Exercise:
Only lines that contain the string "shown" should be returned from the material below.
* * * * *
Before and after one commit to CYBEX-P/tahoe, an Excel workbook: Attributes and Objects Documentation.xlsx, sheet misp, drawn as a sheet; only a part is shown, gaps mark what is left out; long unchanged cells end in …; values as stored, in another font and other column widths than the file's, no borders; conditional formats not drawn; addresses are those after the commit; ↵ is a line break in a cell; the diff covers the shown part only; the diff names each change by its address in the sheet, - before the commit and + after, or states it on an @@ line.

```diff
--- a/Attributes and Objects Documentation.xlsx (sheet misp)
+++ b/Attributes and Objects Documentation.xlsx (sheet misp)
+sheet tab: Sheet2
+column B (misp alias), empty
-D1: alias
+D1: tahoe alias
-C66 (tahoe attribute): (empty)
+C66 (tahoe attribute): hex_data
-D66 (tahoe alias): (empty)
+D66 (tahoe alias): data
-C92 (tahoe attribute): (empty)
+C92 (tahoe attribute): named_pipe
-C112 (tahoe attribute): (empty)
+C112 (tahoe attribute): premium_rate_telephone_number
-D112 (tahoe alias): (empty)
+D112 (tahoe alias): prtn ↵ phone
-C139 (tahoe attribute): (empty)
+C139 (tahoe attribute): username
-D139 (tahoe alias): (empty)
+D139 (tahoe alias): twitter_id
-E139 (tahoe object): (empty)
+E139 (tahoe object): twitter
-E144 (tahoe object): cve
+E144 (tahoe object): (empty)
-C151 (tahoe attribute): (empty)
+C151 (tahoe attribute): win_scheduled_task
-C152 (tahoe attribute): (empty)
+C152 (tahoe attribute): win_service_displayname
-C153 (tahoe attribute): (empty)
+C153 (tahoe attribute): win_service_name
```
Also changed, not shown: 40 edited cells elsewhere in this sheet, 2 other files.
* * * * *
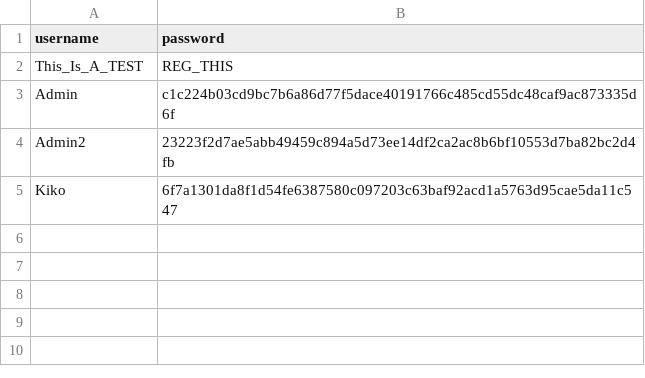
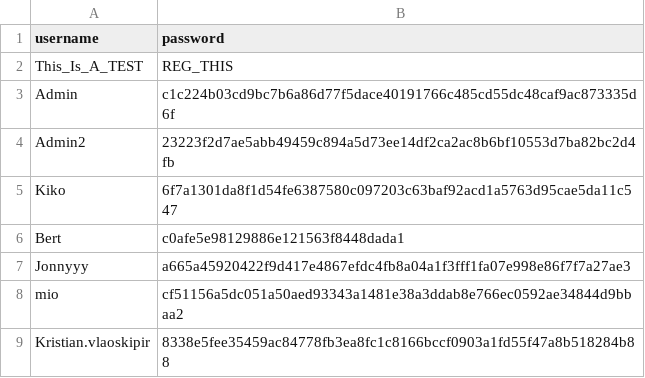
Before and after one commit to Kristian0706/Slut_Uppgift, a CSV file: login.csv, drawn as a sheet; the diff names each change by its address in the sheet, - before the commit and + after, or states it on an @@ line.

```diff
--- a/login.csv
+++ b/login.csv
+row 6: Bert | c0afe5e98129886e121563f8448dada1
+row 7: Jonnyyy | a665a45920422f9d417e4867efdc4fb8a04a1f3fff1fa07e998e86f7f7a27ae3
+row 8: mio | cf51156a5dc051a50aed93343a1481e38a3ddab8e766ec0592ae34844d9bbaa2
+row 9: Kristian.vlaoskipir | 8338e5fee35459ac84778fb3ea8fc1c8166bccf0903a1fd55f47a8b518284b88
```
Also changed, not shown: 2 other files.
* * * * *
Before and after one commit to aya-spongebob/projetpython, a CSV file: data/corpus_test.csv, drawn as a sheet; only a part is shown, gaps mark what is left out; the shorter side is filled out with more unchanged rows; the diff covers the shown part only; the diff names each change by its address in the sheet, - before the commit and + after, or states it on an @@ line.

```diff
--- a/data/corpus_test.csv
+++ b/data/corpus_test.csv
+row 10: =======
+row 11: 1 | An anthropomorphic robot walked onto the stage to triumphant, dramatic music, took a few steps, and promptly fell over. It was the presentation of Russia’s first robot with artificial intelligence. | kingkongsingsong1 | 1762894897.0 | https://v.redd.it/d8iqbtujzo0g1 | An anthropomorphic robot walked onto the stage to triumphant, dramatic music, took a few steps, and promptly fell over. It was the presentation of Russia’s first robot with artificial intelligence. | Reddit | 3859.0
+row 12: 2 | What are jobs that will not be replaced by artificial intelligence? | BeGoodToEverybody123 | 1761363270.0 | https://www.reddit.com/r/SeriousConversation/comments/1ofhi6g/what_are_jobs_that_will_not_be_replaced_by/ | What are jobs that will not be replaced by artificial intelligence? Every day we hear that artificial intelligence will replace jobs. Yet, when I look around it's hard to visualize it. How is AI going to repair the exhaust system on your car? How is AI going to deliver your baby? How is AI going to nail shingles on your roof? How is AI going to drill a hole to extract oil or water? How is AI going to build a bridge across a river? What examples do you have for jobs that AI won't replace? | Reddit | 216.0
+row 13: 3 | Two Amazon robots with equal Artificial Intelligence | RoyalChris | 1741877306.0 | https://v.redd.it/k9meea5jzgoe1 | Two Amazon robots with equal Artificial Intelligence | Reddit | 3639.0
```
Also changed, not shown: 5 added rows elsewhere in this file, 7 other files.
* * * * *
Exercise solution:
Before and after one commit to CYBEX-P/tahoe, an Excel workbook: Attributes and Objects Documentation.xlsx, sheet misp, drawn as a sheet; only a part is shown, gaps mark what is left out; long unchanged cells end in …; values as stored, in another font and other column widths than the file's, no borders; conditional formats not drawn; addresses are those after the commit; ↵ is a line break in a cell; the diff covers the shown part only; the diff names each change by its address in the sheet, - before the commit and + after, or states it on an @@ line.
Also changed, not shown: 40 edited cells elsewhere in this sheet, 2 other files.
Also changed, not shown: 2 other files.
Before and after one commit to aya-spongebob/projetpython, a CSV file: data/corpus_test.csv, drawn as a sheet; only a part is shown, gaps mark what is left out; the shorter side is filled out with more unchanged rows; the diff covers the shown part only; the diff names each change by its address in the sheet, - before the commit and + after, or states it on an @@ line.
Also changed, not shown: 5 added rows elsewhere in this file, 7 other files.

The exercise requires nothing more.